GIVEN ENTRIES below:
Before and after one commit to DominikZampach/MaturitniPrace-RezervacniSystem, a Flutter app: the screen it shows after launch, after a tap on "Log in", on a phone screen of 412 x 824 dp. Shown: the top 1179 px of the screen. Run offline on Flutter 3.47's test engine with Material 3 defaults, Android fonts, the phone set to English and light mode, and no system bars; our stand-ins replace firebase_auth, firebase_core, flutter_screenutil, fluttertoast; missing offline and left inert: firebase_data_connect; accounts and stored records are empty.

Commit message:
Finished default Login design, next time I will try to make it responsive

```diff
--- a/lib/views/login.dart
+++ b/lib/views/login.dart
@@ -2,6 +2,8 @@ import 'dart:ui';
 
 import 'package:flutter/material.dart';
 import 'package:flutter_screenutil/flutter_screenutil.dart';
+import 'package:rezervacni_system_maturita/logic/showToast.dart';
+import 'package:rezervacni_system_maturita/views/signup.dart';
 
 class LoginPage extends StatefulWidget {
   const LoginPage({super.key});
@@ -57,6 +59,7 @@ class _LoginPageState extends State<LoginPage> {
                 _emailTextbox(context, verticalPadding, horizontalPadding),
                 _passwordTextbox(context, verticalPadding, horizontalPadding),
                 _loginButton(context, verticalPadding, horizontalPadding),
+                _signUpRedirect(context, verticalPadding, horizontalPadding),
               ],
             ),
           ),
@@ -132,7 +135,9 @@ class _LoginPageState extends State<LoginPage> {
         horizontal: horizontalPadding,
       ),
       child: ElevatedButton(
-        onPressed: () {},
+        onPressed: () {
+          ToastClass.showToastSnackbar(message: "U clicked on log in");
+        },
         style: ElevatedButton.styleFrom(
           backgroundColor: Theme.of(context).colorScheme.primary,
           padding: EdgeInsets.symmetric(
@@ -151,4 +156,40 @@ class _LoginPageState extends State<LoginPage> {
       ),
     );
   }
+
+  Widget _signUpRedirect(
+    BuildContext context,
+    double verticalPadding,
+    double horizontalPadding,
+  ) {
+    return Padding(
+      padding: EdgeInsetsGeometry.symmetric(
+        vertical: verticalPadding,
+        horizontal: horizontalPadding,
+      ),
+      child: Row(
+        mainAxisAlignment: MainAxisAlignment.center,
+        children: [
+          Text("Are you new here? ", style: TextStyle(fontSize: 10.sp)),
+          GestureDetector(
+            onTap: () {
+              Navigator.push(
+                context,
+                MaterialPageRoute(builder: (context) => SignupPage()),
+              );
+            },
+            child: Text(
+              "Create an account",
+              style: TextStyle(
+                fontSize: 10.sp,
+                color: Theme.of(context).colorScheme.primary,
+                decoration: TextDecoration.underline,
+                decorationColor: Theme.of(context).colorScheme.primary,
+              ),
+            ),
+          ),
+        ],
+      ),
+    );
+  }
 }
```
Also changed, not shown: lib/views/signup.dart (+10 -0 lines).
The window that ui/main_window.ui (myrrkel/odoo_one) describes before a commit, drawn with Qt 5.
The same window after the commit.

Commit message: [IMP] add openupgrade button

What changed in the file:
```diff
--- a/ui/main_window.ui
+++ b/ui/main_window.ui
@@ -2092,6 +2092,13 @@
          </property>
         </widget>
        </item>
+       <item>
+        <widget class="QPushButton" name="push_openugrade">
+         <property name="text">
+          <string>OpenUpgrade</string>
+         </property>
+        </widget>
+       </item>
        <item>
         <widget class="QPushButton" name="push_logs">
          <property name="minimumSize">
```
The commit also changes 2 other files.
End of GIVEN ENTRIES.
**TASK TO COMPLETE**
Show every line of the data that includes the string "import".

**WRITTEN SOLUTION**
@@ -2,6 +2,8 @@ import 'dart:ui';
 import 'package:flutter/material.dart';
 import 'package:flutter_screenutil/flutter_screenutil.dart';
+import 'package:rezervacni_system_maturita/logic/showToast.dart';
+import 'package:rezervacni_system_maturita/views/signup.dart';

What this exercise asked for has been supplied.